FRANKFURT – HSO Motors Europe S.a.r.l., the Luxembourg-based distributor of ShenyangJinbei Automobile Co. Ltd. passenger cars in Europe, again has delayed the introduction of the Chinese auto maker’s BS4 and BS6 sedans.
engineers are changing 65 body parts in an effort to improve the cars’ scores in the EuroNCAP crash test.
The Chinese auto maker says at this week’s international auto show here that with the changes the BS6 should earn three stars in an official test.
Brilliance worked with IDIADA Automotive Technology SA in Tarragona, Spain, to learn from an official crash test three months ago how to improve results from the one star (of five) it recently achieved.
“As soon as Brilliance puts the new parts in series production, we will take the car back to EuroNCAP,” says Hans-Ulrich Sachs, managing partner of HSO.
Homologation to European standards also is under way, and at a meeting on the eve of the auto show, executives from Brilliance promise to speed up the work.
HSO said at the Geneva auto show in March sales would begin this fall, and the delays have been “very costly,” says Sachs. However, the upside is that with no further delays Brilliance will have four cars for sale in Europe by the end of next year.
In addition to the BS4 and BS6, these include the BC3 coupe that has been previously shown and the BS2 5-door hatchback presented as a pre-production model here.
The BS2, as with the other sedans, was designed with the aid of the IdEA Institute of Italy. It is not yet in series production in China, where it is known by the codename A1.
HSO says among the 65 redesigned components, pillars have been reinforced, door sills strengthened and parts of the floorpan, roof pillar and roof skin changed.
Seatbelt load limiters have been added, as well as an audible reminder for passengers to fasten their belts, which helps the EuroNCAP score. Similar improvements will be made in all Brilliance models.
The biggest homologation challenge, says Sachs, is designing the front end to meet European Union rules for pedestrian impact, as well as protecting passengers in a collision.

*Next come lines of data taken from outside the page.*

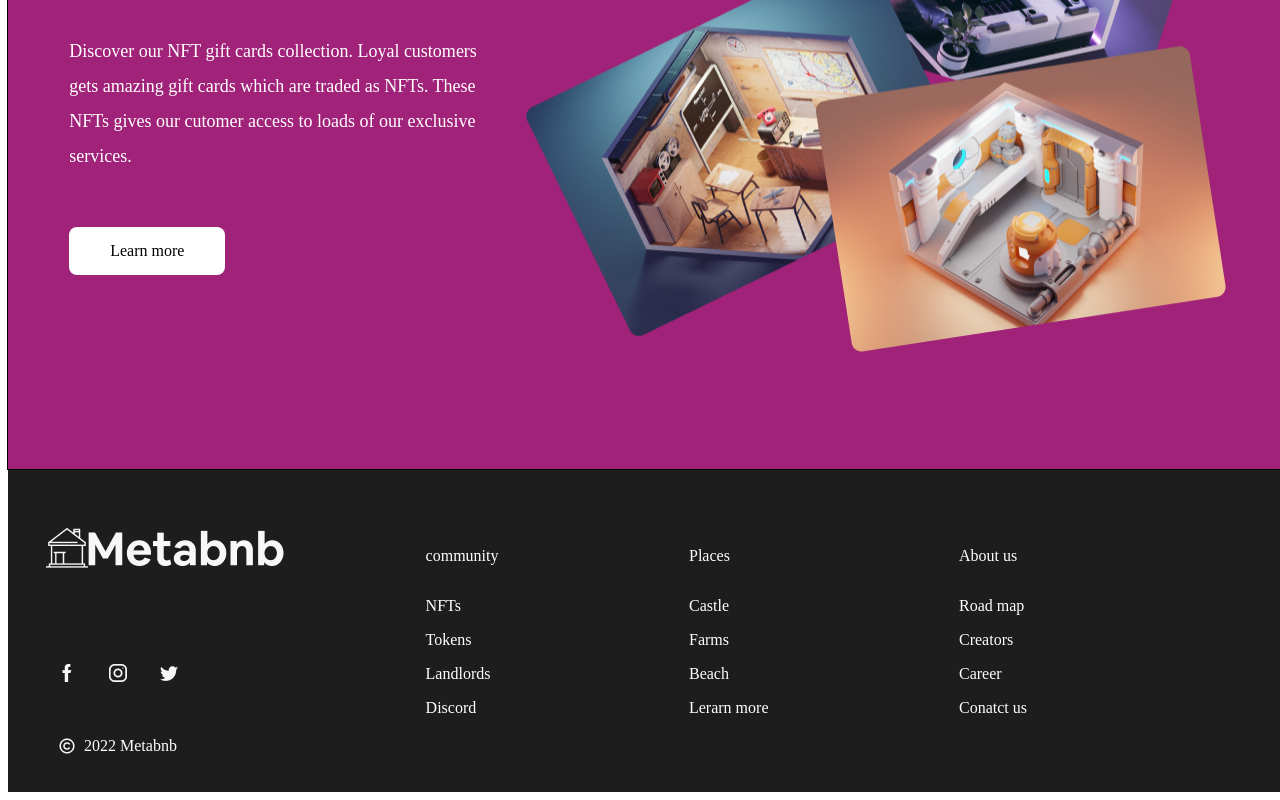
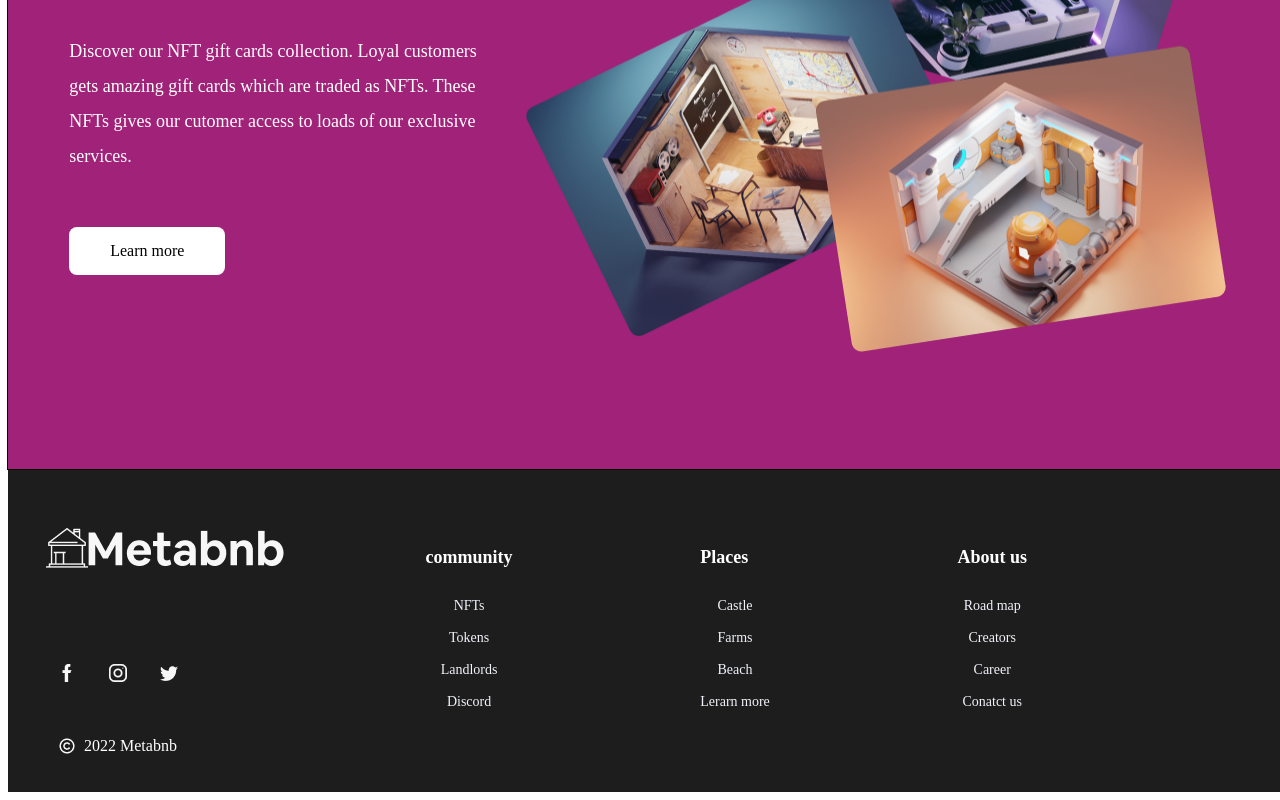
Before and after one commit to Emmydon1989/project3, a React (Create React App) app: page / in a window 1280 px wide. Shown: the part 1964-2764 px from the top of the page. Built offline with nearby package versions, Linux system fonts and the light colour scheme.

Commit message:
fix:debugging the footer

```diff
--- a/src/Footer.js
+++ b/src/Footer.js
@@ -21,7 +21,7 @@ export default function Footer(){
             </div>
             <div id="foot2">
                 <div id="community">
-                    community
+                    <div id="foot2_list">community</div>
                     <ul id="ul_items">
                         <li>NFTs</li>
                         <li>Tokens</li>
@@ -30,7 +30,7 @@ export default function Footer(){
                     </ul>
                 </div>
                 <div id="places">
-                    Places
+                    <div id="foot2_list">Places</div>
                 <ul id="ul_items">
                         <li>Castle</li>
                         <li>Farms</li>
@@ -39,7 +39,7 @@ export default function Footer(){
                     </ul>
                 </div>
                 <div id="about">
-                    About us
+                <div id="foot2_list">About us</div>
                 <ul id="ul_items">
                         <li>Road map</li>
                         <li>Creators</li>
--- a/src/Nav.js
+++ b/src/Nav.js
@@ -6,8 +6,8 @@ export default function Nav({open}){
              <div id="bar">
                  <div id="bar_img"><img src="/assets/bnb_house.png" alt=""></img></div>
                 <ul id="bar_list">
-                    <a href="/"><li>Home</li></a>
-                    <a href="Place"><li>Place to stay</li></a>
+                    <a href="/" id="links"><li>Home</li></a>
+                    <a href="/Place" id="links"><li>Place to stay</li></a>
                     <li>NFTs</li>
                     <li>Community</li>
                 </ul>
--- a/src/index.css
+++ b/src/index.css
@@ -19,6 +19,7 @@
   height: 48px;
   display: flex;
   justify-content: space-around;
+
 }
 #bar_list{
   display: flex;
@@ -31,8 +32,12 @@
   line-height: 25px;
   list-style: none;
   text-decoration: none;
+  border: none;
+}
+#links{
+  text-decoration: none;
+}
 
-}
 #bar_img{
   width: 233px;
   height: 36px;
@@ -340,6 +345,13 @@ footer{
   margin-right: 261px;
   justify-content: space-between;
 }
+#foot2_list{
+  font-family: 'Red Rose';
+  font-style: normal;
+  font-weight: 700;
+  font-size: 18px;
+ color: #FFFFFF;
+}
 #community{
   display: flex;
   flex-direction: column;
@@ -362,6 +374,12 @@ footer{
   display: flex;
   flex-direction: column;
   gap: 16px;
+  font-family: 'Red Rose';
+  font-style: normal;
+  font-weight: 400;
+  font-size: 14px;
+  align-items: center;
+  color: #F1F3F9;
 }
 #m1{
   display: flex;
@@ -623,6 +641,7 @@ footer{
   #main_diagrams{flex-direction: column; height: 750px;} #header2_text{font-size: 10px;}
   #container3_main1>h3{width: 100%;} #nft_logo{width: 300px; height: 350px;}
   #main1_note{width: 100%;} #img1,#img2{width: 200px;}
+  #ul_items{font-size: 10px;} #foot2_list{font-size: 12px;}
 
 
 }
--- a/src/index.js
+++ b/src/index.js
@@ -6,6 +6,7 @@ import reportWebVitals from './reportWebVitals';
 
 const root = ReactDOM.createRoot(document.getElementById('root'));
 root.render(
+
     <App />
 
 );
```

In addition to the expected arrival of cars next summer, HSO also is hoping Brilliance can deliver two self-developed common-rail diesel engines: a 1.6L and 1.9L.
Diesels power about half of all new cars in Europe. The company’s gasoline engines are sourced fromMotors Corp.
The BS2 hatch will compete against popular small cars such as theGolf and Yaris. The car is 14.1 ft. (4.3 m) long, 5.7 ft. (1.8 m) wide and 4.8 ft (1.5 m) high. It will be powered by a 1.6L 108-hp gasoline engine or the 1.6L diesel being developed by Brilliance.
Sachs, who began importing-brand cars to Germany in 1990, says, “If we have the diesel,” HSO could sell as many as 30,000 units in Germany in 2009, which is how well the Hyundai did in its first full year.
He adds that Brilliance’s technology is closer to the market average in Europe now thanwas in 1990, and “we can close the gap more quickly.”